TASK BRIEF. Search for the word "rgba" in the entries. Each line that holds it should be copied.

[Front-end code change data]

##########

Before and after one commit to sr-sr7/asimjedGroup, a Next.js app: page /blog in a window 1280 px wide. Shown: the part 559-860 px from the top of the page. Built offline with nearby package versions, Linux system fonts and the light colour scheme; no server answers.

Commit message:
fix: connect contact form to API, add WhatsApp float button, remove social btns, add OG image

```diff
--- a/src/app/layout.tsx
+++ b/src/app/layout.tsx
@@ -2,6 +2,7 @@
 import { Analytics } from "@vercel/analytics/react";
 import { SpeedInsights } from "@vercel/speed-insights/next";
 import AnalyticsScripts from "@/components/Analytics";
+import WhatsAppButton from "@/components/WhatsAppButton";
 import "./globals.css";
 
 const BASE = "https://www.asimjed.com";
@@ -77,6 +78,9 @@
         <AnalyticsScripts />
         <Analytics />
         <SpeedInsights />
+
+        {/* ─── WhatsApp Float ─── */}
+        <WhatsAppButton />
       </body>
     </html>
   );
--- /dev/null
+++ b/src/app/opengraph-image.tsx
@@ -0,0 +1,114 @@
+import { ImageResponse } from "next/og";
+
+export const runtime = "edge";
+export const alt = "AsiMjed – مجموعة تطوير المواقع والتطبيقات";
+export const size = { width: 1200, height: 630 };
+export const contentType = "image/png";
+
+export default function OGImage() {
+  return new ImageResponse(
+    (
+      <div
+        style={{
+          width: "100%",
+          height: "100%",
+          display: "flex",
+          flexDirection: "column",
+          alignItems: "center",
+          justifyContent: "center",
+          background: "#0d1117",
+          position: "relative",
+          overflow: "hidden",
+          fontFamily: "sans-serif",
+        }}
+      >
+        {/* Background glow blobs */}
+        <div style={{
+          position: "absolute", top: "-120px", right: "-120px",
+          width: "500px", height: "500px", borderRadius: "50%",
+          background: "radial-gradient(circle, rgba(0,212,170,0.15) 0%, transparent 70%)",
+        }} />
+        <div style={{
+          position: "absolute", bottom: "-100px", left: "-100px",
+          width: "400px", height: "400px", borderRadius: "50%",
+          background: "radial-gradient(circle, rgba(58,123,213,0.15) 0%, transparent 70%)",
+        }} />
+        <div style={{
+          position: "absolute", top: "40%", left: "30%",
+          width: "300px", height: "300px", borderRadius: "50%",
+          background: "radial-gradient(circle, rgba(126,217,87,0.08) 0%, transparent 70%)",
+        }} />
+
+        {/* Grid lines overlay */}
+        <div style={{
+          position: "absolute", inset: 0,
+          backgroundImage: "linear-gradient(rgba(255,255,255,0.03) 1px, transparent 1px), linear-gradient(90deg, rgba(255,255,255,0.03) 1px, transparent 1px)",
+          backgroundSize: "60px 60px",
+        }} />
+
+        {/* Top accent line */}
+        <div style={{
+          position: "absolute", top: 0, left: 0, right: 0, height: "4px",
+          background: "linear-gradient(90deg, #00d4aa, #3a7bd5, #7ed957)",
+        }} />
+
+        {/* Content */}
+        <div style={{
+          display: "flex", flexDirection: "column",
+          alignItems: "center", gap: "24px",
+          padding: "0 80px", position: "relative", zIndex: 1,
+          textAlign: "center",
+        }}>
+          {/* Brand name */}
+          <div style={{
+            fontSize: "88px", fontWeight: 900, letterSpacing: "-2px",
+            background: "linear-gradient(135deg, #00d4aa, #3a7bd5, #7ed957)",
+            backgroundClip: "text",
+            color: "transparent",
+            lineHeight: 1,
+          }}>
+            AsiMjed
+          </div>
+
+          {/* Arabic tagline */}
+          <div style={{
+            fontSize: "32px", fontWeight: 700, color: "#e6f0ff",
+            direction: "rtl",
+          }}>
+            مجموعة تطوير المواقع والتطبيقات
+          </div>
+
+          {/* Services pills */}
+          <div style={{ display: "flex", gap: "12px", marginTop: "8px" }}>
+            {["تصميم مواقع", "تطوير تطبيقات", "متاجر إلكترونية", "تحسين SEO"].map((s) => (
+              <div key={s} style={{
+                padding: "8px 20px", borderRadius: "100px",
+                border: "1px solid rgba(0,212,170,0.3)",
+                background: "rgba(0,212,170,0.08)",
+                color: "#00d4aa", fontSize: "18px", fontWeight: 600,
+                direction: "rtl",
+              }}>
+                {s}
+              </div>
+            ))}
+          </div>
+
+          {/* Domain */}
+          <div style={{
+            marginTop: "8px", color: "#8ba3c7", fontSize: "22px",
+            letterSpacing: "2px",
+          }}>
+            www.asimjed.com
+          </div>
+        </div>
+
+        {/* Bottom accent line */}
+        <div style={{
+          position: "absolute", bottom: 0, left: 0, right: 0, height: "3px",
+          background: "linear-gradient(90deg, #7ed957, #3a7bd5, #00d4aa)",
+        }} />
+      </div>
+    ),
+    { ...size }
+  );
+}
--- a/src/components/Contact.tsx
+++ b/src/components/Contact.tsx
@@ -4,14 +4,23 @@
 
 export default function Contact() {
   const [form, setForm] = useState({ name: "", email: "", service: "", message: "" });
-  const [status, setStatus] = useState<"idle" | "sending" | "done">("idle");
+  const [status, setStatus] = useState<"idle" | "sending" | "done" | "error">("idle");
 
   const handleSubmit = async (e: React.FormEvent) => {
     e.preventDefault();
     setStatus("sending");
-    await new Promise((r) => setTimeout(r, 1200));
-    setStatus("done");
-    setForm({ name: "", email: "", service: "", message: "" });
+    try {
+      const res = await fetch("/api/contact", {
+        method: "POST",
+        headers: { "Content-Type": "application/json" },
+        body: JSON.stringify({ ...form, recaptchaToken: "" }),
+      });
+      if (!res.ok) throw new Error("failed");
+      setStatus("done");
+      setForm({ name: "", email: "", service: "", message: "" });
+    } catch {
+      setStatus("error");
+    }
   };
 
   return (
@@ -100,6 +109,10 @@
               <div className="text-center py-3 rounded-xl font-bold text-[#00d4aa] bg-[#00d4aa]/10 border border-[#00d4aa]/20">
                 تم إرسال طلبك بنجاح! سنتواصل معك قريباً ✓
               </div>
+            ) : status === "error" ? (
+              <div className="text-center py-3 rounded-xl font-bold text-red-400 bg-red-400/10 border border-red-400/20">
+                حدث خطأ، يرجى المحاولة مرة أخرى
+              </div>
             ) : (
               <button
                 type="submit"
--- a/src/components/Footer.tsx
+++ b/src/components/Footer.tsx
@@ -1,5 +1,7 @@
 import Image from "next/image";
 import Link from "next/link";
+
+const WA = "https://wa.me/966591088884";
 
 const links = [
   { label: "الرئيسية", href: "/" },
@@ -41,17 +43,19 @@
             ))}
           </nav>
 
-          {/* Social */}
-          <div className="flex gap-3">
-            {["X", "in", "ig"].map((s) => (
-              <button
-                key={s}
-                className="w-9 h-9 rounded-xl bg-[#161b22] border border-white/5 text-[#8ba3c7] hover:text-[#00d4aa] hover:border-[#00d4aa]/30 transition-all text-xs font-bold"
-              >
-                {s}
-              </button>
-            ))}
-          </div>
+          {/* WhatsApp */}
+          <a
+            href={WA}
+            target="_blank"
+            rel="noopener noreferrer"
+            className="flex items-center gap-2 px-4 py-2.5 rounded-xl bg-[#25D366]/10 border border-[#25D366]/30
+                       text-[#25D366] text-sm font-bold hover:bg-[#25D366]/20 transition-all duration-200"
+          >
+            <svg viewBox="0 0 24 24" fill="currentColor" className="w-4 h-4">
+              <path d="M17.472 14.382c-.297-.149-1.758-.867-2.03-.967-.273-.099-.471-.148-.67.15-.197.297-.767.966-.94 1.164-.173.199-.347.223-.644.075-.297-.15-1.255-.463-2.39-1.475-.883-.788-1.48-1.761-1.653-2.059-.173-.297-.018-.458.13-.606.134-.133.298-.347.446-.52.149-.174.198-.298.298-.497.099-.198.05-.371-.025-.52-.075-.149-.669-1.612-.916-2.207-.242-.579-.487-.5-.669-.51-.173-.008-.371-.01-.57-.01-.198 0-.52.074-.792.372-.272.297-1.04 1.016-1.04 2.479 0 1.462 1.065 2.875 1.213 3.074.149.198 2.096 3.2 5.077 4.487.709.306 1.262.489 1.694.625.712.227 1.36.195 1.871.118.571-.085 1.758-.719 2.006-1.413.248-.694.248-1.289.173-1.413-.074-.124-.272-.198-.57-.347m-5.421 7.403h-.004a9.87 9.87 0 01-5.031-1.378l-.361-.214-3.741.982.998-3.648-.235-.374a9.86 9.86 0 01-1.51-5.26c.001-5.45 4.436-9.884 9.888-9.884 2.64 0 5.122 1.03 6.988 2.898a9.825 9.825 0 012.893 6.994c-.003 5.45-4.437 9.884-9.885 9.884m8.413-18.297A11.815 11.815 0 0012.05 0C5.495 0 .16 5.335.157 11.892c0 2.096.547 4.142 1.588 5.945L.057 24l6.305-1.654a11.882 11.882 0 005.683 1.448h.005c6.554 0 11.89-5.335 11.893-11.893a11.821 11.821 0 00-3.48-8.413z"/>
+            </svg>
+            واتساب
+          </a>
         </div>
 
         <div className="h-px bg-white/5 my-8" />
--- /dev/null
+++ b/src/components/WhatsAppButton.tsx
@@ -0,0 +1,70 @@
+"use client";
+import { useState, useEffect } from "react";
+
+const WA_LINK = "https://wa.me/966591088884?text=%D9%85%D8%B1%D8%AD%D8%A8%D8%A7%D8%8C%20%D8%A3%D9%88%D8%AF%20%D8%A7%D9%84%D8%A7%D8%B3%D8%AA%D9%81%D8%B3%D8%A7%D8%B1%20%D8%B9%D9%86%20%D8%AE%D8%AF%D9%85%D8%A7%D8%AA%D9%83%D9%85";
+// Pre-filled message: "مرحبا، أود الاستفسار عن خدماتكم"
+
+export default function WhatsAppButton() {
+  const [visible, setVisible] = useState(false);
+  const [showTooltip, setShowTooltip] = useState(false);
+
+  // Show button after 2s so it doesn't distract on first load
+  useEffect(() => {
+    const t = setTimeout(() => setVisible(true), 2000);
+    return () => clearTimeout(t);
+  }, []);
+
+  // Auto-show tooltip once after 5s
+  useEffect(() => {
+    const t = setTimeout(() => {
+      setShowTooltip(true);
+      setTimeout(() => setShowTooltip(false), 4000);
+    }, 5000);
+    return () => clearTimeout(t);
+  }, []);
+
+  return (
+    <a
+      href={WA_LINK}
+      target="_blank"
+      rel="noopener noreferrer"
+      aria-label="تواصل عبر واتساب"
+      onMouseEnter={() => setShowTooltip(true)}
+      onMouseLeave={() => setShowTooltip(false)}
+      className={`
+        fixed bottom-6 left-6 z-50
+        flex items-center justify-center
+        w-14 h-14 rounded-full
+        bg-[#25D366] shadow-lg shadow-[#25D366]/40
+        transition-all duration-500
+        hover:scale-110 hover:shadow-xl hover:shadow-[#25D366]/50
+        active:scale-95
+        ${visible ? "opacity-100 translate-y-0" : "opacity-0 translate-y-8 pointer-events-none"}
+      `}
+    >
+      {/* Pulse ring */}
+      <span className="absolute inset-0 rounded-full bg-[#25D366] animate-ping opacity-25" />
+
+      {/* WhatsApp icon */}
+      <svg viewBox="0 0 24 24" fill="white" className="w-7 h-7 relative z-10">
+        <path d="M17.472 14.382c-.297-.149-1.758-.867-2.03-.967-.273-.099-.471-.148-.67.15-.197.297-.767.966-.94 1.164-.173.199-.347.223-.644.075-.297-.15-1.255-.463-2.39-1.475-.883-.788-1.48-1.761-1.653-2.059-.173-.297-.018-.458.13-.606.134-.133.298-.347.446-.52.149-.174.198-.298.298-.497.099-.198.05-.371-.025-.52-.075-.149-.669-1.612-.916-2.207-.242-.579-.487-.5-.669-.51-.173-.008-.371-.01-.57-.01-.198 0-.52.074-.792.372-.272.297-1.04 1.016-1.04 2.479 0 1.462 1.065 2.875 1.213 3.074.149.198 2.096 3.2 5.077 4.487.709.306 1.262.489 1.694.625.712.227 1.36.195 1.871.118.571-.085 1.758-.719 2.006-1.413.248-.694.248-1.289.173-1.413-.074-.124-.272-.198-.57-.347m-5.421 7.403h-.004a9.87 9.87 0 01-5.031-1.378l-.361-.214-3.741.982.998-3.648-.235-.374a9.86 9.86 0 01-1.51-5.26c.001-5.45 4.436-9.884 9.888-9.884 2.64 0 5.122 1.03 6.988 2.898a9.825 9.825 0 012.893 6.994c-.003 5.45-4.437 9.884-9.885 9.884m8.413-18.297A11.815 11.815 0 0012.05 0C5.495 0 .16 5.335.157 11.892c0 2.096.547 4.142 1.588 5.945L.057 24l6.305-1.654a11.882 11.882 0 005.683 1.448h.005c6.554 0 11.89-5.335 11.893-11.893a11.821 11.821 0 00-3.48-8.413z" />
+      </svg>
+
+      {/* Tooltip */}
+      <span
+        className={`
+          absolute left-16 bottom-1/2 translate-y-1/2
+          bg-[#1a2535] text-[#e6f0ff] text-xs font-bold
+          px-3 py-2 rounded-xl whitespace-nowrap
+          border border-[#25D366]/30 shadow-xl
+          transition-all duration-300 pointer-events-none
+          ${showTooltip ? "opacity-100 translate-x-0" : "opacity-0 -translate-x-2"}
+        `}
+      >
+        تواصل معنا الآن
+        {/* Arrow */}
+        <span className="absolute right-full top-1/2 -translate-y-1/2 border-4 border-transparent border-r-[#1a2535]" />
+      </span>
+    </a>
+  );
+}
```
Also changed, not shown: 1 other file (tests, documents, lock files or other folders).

##########

ANSWER TO THE PROBLEM.
+          background: "radial-gradient(circle, rgba(0,212,170,0.15) 0%, transparent 70%)",
+          background: "radial-gradient(circle, rgba(58,123,213,0.15) 0%, transparent 70%)",
+          background: "radial-gradient(circle, rgba(126,217,87,0.08) 0%, transparent 70%)",
+          backgroundImage: "linear-gradient(rgba(255,255,255,0.03) 1px, transparent 1px), linear-gradient(90deg, rgba(255,255,255,0.03) 1px, transparent 1px)",
+                border: "1px solid rgba(0,212,170,0.3)",
+                background: "rgba(0,212,170,0.08)",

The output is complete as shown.